I know a couple who are very condemning toward Christians who let their children watch any television at all and yet they beat each other up (literally) in front of the children often. Let us not be like that! Look at the plank in your own eye before removing the splinter from your friend's. And please don't judge people who watch cable when you watch "only netflix". Don't think just because you watch movies that you are better than those who watch t.v. shows. And please don't say "We don't watch anything on the t.v., we only watch stuff on our computer." As if a smaller screen is more holy? The weird comparisons Christians come up with sometimes to make ourselves feel better about our decisions is astounding.

The thing that I have learned the most from all of this is: our children are often capable of much more than we think they are. I remember thinking often: "Johnny just can't play all day. He'll never be able to do that." Well, let me tell you, Johnny is MORE than able to play all day! Just tonight he entertained himself (by himself since Rhea and Ricky were already in bed) with a wrapping paper roll (the center tube) and a tiny ball for over an hour. We will never know what our kids are capable of if we don't take different forms of "entertainment" away. Children played for hundreds of years without a television, why can't they now?

Thankful for the direction our family is going in regards to television. Thankful for what God has been teaching me and doing in my own heart through all of this. Thankful to think that I won't regret this area in my life later...

I would like to conclude with some interesting and yet disturbing facts:

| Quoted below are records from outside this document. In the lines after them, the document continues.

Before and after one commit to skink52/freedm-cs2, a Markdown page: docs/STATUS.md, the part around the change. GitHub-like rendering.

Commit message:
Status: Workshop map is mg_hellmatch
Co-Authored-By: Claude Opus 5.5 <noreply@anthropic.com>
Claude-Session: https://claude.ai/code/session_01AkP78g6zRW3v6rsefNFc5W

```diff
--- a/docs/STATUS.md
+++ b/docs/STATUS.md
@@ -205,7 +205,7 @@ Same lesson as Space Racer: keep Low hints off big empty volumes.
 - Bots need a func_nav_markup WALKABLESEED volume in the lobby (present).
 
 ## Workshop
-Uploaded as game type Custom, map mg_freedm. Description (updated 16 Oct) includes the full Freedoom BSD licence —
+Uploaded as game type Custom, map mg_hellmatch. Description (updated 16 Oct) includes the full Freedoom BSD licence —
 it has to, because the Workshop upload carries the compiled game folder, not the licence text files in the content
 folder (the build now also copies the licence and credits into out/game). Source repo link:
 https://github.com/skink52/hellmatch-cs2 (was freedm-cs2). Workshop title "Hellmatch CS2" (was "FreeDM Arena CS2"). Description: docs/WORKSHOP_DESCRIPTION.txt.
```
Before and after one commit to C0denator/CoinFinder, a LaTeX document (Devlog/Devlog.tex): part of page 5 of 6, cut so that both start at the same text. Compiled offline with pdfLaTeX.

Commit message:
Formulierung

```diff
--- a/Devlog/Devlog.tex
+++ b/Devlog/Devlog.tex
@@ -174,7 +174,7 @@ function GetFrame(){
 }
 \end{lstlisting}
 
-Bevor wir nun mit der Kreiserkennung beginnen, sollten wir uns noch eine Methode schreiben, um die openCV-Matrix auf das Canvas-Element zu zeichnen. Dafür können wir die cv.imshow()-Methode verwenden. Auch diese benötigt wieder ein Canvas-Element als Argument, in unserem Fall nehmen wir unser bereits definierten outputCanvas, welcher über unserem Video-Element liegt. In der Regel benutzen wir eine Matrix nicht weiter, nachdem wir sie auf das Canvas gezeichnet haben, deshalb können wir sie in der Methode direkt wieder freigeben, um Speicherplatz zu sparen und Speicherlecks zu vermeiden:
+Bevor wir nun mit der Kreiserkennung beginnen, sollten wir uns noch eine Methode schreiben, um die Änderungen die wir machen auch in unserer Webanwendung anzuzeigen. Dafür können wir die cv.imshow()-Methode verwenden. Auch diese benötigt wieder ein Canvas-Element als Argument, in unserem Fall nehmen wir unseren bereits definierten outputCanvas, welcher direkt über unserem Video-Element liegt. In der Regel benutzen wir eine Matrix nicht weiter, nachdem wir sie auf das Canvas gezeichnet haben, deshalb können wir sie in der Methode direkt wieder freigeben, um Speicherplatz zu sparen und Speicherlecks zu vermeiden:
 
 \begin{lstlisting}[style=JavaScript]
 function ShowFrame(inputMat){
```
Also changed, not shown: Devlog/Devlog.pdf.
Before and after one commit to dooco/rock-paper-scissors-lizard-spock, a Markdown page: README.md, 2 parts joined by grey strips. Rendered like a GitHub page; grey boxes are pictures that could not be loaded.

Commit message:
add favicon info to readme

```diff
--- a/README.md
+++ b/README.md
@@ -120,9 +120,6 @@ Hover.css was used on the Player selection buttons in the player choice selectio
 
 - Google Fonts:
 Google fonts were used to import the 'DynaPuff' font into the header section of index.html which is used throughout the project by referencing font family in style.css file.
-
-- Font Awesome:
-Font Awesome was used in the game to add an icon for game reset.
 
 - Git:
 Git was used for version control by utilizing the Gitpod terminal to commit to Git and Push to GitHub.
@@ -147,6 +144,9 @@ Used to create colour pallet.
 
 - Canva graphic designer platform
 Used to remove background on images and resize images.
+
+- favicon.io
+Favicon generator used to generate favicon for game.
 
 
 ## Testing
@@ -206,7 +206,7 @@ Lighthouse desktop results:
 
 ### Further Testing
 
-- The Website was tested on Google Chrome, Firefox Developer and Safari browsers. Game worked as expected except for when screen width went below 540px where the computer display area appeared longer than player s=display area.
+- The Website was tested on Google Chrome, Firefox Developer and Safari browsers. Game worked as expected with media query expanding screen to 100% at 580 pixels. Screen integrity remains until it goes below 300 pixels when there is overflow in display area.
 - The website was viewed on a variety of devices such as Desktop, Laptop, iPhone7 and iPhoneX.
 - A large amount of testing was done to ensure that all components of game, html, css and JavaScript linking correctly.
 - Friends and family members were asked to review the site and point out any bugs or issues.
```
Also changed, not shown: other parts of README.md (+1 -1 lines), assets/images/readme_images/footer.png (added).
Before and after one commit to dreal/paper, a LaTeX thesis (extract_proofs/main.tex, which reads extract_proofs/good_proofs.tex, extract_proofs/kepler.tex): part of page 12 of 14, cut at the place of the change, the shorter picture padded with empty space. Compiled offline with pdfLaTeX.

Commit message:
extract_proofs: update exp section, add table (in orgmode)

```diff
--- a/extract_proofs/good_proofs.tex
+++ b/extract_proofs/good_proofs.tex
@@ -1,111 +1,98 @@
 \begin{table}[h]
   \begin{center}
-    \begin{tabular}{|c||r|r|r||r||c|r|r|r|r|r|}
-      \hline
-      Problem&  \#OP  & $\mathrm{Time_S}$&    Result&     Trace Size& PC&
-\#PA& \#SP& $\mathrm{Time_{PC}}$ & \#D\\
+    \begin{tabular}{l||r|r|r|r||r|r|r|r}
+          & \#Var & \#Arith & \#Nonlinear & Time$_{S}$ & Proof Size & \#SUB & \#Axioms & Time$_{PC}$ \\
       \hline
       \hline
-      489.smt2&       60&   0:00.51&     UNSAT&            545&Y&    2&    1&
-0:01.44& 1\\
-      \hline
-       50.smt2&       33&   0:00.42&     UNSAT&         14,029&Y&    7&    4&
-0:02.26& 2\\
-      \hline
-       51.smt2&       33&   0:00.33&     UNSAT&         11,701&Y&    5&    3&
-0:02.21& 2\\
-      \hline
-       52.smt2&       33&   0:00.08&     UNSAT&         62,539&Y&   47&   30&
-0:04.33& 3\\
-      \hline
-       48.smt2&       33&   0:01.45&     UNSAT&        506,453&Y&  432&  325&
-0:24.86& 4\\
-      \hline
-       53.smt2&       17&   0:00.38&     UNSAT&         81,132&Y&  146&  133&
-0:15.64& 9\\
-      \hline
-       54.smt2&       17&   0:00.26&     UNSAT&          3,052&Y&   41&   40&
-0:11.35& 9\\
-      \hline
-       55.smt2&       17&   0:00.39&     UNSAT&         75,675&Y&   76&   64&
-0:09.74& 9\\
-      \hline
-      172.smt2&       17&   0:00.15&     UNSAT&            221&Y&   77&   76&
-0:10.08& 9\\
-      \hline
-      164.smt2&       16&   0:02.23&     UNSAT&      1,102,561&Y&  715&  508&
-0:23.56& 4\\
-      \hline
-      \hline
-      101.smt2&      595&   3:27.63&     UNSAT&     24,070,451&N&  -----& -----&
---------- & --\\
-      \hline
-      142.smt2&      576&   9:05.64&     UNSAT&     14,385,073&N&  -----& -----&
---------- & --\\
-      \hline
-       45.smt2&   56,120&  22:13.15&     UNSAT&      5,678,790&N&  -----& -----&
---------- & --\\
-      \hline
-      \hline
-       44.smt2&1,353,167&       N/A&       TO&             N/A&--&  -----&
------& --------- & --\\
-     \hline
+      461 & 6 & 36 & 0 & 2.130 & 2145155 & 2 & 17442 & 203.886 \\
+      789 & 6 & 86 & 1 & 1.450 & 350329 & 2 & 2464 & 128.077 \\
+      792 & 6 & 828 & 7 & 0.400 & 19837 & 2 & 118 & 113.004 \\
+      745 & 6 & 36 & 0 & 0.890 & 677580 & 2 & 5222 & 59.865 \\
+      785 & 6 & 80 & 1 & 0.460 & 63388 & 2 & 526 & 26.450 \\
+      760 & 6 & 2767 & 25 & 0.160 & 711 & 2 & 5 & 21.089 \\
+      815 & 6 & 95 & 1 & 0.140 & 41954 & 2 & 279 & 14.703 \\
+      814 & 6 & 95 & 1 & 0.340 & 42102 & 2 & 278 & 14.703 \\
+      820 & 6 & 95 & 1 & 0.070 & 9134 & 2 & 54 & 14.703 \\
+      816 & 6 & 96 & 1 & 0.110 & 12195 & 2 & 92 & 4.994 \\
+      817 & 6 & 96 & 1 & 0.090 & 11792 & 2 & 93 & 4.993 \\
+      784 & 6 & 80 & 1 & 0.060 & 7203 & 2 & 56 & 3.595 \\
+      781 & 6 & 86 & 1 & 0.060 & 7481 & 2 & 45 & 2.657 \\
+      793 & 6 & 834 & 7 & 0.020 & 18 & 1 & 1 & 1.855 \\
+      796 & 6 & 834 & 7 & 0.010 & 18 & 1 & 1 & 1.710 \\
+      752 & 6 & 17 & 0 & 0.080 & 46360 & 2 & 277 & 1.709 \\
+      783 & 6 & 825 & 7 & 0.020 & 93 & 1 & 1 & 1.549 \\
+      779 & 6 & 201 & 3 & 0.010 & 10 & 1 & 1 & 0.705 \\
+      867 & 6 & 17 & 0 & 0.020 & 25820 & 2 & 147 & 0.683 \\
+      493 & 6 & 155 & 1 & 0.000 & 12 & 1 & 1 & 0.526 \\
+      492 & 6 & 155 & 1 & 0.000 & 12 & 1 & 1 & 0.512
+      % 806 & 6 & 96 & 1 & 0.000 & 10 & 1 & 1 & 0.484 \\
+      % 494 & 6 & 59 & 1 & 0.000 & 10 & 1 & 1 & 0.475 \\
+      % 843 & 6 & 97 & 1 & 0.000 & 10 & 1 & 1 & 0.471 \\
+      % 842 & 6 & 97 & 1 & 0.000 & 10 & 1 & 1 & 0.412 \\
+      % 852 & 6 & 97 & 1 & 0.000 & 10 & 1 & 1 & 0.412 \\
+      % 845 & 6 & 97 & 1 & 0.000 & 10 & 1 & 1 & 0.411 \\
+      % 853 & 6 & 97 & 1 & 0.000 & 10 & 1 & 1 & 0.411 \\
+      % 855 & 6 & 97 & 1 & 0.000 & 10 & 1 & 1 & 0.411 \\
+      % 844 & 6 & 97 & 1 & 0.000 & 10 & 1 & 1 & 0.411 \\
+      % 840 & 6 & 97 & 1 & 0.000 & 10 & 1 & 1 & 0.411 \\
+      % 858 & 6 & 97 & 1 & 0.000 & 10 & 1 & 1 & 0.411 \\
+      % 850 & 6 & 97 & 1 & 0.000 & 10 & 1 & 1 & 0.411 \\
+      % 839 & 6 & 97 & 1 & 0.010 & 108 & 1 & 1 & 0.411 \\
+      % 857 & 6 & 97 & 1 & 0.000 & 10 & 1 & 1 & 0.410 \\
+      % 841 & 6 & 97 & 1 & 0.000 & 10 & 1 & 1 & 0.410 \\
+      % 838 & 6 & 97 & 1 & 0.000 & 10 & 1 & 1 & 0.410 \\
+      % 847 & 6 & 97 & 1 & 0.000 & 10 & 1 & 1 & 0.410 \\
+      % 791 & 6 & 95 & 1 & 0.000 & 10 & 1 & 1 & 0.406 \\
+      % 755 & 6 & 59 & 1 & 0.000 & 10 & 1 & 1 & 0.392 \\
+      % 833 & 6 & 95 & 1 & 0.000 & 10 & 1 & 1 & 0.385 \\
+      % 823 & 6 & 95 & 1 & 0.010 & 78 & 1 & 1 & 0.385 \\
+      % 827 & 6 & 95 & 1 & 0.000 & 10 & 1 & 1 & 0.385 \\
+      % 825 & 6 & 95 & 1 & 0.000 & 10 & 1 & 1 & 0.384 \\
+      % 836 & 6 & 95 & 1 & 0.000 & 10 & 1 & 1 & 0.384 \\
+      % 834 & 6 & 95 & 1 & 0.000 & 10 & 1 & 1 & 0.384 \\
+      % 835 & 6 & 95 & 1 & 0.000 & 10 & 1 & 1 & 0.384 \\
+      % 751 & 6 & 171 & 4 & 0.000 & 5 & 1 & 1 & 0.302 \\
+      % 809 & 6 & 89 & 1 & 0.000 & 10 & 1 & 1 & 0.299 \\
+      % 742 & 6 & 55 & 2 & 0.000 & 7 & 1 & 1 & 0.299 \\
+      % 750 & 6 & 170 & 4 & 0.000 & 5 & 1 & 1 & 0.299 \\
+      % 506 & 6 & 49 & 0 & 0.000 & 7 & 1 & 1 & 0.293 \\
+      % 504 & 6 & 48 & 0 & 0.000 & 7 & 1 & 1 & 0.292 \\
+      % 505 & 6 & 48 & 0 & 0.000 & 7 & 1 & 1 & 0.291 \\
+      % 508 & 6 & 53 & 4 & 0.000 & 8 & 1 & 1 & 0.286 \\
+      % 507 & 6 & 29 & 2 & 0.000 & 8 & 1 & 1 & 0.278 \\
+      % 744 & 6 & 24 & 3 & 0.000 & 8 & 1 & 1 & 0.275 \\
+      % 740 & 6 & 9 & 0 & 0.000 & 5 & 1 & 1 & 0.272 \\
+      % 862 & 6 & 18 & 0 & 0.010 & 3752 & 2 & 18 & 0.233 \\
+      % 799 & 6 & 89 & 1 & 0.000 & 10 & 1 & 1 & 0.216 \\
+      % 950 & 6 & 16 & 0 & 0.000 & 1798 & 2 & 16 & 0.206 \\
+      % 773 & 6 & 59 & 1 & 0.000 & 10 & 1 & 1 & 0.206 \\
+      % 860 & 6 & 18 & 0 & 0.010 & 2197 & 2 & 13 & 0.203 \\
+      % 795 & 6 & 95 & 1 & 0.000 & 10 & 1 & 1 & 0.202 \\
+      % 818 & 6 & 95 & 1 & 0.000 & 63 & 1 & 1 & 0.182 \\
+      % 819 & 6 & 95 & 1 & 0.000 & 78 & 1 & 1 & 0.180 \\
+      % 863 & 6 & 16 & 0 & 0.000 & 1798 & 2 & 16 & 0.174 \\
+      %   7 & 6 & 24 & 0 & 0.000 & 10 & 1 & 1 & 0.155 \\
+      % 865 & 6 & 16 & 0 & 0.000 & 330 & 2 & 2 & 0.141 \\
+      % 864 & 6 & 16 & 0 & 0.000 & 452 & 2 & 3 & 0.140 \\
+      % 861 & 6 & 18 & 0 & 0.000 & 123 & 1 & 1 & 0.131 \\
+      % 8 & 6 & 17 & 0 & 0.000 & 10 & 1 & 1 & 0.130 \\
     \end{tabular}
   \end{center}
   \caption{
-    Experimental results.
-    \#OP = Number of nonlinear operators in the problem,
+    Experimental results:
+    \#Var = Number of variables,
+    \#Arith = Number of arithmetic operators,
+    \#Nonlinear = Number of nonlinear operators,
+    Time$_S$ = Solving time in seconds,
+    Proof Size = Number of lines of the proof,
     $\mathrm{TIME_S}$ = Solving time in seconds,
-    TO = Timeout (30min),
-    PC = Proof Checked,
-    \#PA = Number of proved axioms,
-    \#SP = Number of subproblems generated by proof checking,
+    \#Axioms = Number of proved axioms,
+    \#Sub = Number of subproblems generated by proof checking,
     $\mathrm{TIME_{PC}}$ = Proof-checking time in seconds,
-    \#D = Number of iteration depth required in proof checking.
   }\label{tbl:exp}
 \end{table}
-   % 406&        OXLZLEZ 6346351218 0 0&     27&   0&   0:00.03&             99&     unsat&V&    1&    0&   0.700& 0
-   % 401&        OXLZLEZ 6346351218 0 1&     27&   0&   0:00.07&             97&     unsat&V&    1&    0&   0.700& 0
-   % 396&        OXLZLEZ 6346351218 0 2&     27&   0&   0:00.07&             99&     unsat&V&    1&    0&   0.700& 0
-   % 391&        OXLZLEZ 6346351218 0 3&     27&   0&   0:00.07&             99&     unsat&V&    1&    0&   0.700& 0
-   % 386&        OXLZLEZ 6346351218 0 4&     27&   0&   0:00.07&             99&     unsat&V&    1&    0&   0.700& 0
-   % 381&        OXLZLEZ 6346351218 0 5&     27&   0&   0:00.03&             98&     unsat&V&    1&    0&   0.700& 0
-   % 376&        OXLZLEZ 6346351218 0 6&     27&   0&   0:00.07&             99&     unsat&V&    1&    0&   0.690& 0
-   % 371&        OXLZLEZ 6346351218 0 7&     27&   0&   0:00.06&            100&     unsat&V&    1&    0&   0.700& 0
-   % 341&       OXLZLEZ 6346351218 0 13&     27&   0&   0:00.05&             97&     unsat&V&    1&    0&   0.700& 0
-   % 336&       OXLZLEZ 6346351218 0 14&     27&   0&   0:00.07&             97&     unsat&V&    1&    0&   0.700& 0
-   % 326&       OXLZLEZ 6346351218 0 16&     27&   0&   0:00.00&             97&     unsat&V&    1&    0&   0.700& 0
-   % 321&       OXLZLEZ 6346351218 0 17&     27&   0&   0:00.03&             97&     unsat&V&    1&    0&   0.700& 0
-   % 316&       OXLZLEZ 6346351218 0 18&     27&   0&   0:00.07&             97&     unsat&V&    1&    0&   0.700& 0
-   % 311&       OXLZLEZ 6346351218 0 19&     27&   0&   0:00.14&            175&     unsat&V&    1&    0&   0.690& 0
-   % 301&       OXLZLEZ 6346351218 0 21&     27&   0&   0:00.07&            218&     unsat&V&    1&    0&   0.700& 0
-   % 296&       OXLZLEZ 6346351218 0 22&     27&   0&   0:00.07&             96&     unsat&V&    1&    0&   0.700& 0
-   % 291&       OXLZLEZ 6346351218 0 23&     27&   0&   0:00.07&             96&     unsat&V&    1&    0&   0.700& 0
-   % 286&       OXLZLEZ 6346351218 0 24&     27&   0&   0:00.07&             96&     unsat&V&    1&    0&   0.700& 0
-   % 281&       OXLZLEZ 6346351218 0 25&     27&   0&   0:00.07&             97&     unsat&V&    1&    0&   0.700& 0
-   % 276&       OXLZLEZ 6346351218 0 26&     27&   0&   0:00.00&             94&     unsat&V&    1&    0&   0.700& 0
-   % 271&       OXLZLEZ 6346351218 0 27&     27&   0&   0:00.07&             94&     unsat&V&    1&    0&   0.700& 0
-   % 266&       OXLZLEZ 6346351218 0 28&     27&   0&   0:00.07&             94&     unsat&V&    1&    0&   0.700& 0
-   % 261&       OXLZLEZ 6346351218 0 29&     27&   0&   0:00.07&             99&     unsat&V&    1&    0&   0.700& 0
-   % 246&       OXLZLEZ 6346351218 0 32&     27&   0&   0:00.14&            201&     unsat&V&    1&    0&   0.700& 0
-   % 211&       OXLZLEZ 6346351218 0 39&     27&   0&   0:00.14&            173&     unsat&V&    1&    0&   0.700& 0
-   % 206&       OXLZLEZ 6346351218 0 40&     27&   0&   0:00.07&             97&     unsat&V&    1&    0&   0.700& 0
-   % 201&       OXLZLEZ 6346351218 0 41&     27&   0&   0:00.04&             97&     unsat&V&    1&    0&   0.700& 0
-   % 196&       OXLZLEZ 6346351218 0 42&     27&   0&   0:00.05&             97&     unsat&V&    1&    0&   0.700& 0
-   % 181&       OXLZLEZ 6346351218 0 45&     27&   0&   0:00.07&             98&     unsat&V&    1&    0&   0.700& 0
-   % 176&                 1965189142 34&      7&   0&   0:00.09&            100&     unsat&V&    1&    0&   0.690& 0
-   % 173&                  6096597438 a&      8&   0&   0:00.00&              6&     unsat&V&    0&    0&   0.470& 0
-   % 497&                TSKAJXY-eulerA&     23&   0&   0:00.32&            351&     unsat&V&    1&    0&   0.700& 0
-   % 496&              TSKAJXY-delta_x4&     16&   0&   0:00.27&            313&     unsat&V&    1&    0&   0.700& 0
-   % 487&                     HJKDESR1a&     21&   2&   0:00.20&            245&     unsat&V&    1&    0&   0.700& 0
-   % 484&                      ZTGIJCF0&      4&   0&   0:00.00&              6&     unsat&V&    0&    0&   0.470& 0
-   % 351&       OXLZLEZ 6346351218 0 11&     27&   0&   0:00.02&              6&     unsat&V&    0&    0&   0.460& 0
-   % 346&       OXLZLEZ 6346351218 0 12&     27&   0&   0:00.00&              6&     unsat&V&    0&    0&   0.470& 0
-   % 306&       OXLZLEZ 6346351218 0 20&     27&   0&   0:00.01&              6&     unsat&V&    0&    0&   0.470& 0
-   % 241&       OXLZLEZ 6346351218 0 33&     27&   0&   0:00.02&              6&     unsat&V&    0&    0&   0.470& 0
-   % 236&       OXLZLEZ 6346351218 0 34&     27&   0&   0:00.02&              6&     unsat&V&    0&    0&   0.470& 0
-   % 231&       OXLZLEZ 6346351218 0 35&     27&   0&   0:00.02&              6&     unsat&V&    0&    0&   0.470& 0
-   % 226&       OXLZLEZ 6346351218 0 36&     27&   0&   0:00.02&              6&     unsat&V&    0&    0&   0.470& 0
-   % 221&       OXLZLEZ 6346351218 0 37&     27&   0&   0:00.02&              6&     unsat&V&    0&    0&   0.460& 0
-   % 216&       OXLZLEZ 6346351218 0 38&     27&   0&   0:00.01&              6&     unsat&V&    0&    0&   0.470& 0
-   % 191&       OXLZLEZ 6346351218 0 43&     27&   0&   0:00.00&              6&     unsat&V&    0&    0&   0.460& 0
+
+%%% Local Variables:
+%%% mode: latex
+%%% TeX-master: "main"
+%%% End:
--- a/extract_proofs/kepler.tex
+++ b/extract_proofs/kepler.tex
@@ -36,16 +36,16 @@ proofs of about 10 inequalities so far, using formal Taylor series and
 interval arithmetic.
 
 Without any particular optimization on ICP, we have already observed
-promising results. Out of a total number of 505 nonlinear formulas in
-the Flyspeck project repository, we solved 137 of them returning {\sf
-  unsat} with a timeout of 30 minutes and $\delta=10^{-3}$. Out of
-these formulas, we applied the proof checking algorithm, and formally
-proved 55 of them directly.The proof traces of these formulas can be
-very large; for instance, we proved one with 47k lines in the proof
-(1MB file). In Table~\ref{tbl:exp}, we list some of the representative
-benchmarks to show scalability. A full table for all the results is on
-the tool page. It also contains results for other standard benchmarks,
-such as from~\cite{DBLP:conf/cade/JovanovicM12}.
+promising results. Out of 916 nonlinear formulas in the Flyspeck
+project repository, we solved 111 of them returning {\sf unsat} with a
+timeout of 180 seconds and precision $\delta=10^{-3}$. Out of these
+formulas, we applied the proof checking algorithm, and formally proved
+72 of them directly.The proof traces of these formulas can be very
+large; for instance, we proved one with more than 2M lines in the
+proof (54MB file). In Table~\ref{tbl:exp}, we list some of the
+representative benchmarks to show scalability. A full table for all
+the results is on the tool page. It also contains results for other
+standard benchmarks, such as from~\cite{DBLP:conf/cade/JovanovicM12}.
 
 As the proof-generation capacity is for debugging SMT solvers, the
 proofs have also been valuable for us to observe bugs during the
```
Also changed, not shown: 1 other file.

*The average American (including both adults & teenagers) watches over four hours of TV every day, which is over two months of uninterrupted watching per year. This means that – at current usage-rates, the average 65 year-old American will have spent 9 YEARS of his or her life idly sitting in front of a television!

*Over two-thirds of all American families with children watch television while eating dinner “together”.

*The average American child spends roughly 28 hours each week watching television. In contrast, the average American parent spends only roughly 5 MINUTES each week in meaningful conversation with those same children.

*TV is so tempting that over half of all 4-6 year olds polled preferred watching television to spending quality time with their fathers.

*Every activity a child engages in during his busy day refines some set of skills. Reading is practice; writing is practice; sports is practice; engaging in fantasy games is practice; and interacting with people is practice. All these activities in some way help prepare a child for the challenges of adult life. Television is also practice, but not for any activity. Television is practice for inactivity. When children watch television they are practicing sleeping while awake.